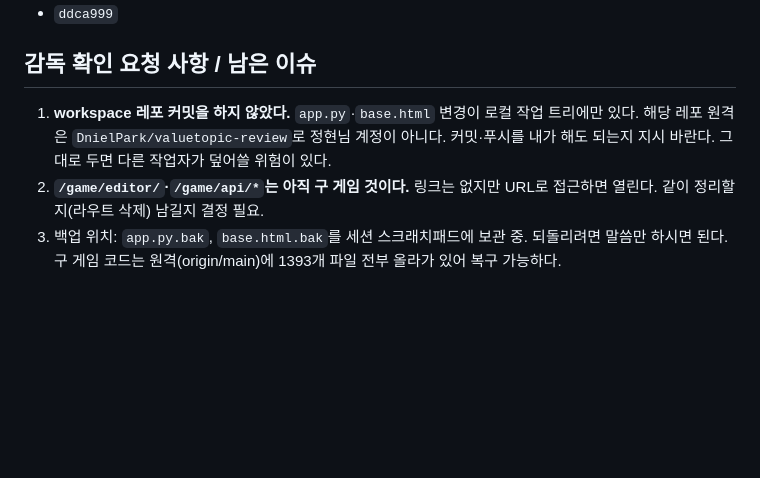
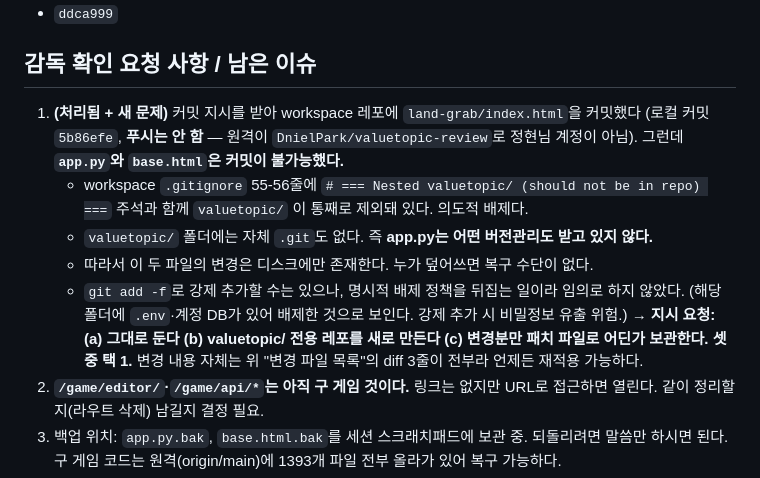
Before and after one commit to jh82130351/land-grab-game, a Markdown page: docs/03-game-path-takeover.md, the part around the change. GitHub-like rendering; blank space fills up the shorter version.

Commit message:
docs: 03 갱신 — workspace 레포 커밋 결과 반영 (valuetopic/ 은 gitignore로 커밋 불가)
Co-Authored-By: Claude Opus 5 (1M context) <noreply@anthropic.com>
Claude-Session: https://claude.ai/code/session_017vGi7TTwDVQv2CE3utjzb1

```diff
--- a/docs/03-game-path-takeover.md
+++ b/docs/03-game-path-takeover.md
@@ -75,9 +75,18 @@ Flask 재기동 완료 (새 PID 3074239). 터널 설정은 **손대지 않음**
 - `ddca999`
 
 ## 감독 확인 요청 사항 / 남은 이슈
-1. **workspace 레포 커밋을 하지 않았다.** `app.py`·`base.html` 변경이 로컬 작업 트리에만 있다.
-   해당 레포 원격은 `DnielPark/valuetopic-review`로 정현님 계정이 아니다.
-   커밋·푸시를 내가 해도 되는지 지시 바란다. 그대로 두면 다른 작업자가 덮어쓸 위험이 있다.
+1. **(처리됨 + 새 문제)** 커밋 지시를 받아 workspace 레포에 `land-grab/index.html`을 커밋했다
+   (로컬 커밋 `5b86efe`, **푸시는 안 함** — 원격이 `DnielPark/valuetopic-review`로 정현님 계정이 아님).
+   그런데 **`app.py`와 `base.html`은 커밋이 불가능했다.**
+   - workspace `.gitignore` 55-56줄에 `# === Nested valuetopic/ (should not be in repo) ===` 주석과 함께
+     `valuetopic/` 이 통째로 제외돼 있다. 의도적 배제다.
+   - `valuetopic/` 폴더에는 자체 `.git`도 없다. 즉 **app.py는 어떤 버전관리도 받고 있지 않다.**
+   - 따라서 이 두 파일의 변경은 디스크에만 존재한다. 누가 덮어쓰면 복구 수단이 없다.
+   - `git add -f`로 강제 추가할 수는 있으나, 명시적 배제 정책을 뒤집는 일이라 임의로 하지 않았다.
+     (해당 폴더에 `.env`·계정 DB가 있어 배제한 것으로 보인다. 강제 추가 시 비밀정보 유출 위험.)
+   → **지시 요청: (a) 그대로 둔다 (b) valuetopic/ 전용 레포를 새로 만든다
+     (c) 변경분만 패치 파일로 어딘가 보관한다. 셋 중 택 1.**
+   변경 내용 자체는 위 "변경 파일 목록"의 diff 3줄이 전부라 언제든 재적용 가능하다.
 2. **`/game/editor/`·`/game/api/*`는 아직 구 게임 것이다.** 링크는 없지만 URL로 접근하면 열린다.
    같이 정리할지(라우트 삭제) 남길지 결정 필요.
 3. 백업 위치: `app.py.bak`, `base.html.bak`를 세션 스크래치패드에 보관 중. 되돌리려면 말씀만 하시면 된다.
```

--

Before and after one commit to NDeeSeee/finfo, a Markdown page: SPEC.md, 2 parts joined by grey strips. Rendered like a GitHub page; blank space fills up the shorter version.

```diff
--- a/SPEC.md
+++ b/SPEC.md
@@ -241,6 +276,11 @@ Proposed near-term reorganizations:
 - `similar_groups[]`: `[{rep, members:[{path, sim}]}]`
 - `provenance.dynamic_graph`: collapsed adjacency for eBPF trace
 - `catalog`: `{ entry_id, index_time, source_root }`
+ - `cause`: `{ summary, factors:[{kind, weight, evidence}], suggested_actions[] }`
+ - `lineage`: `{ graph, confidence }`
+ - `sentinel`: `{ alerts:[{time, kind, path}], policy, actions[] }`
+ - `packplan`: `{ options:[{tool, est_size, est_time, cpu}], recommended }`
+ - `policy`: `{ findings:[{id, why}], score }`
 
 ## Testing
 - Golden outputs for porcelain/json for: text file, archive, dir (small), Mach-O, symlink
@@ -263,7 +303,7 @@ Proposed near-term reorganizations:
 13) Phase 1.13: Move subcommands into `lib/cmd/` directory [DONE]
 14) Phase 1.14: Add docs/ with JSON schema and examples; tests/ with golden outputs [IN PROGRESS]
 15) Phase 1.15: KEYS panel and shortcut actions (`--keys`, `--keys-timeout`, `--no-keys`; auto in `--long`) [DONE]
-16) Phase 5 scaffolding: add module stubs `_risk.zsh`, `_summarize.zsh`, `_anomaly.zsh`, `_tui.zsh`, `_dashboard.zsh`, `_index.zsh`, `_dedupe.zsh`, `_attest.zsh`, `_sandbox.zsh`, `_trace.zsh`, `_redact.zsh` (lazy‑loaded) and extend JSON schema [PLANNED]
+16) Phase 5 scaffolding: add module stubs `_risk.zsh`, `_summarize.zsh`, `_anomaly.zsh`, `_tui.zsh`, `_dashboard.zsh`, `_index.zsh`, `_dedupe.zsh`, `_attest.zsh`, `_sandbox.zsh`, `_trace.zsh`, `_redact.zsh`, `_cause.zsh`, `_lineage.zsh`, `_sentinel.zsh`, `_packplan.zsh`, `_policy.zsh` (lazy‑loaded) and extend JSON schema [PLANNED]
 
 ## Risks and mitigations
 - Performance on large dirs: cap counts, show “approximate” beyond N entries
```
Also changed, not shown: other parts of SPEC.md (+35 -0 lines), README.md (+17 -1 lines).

* * *

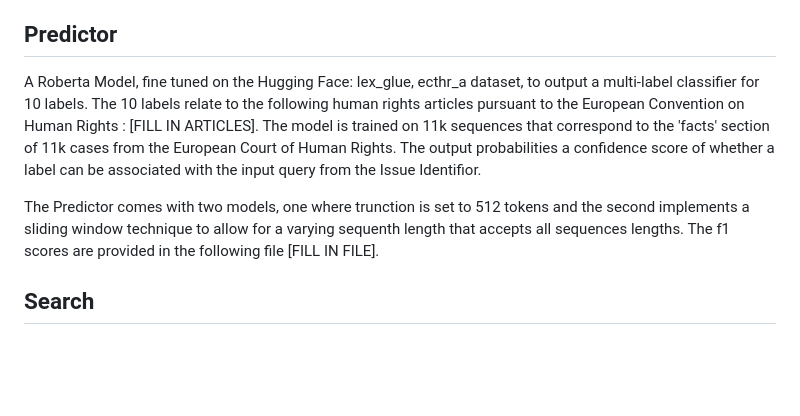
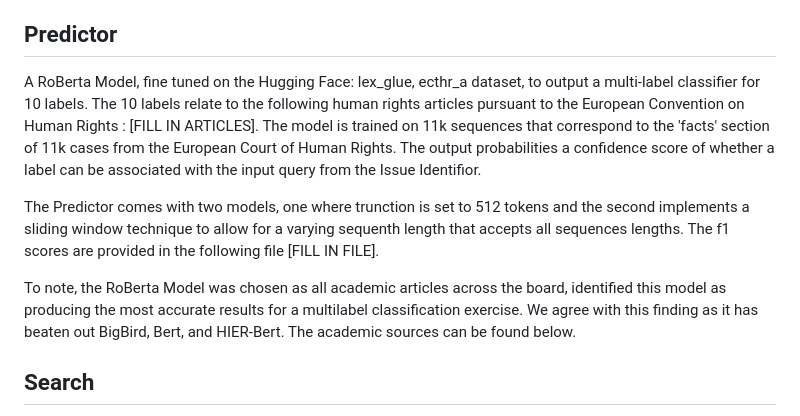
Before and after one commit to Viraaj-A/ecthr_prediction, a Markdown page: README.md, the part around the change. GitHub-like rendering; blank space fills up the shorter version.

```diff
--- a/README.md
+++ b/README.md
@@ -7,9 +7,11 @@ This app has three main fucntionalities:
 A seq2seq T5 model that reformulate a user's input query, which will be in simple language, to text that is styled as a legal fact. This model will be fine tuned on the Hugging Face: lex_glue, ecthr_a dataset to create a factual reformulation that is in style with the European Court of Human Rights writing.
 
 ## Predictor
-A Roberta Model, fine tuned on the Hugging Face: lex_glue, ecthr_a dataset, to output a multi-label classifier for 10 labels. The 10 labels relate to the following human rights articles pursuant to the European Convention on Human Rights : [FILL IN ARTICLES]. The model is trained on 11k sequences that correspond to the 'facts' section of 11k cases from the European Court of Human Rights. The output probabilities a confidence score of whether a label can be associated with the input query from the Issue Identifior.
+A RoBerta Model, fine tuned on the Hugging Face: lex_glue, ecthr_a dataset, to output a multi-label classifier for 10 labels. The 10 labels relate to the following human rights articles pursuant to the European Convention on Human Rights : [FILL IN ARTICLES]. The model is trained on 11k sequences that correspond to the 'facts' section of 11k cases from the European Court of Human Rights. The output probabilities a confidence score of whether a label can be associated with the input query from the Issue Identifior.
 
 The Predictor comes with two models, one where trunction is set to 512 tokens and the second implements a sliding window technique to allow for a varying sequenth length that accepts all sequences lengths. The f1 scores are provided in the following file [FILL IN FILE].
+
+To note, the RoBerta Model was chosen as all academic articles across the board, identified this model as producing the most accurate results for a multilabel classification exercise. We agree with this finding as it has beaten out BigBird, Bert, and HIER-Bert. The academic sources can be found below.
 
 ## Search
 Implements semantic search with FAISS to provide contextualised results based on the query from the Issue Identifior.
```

Task requirements: Copy every line where the word "confidence" is present in the entries above.

Task answer:
+ - `lineage`: `{ graph, confidence }`
-A Roberta Model, fine tuned on the Hugging Face: lex_glue, ecthr_a dataset, to output a multi-label classifier for 10 labels. The 10 labels relate to the following human rights articles pursuant to the European Convention on Human Rights : [FILL IN ARTICLES]. The model is trained on 11k sequences that correspond to the 'facts' section of 11k cases from the European Court of Human Rights. The output probabilities a confidence score of whether a label can be associated with the input query from the Issue Identifior.
+A RoBerta Model, fine tuned on the Hugging Face: lex_glue, ecthr_a dataset, to output a multi-label classifier for 10 labels. The 10 labels relate to the following human rights articles pursuant to the European Convention on Human Rights : [FILL IN ARTICLES]. The model is trained on 11k sequences that correspond to the 'facts' section of 11k cases from the European Court of Human Rights. The output probabilities a confidence score of whether a label can be associated with the input query from the Issue Identifior.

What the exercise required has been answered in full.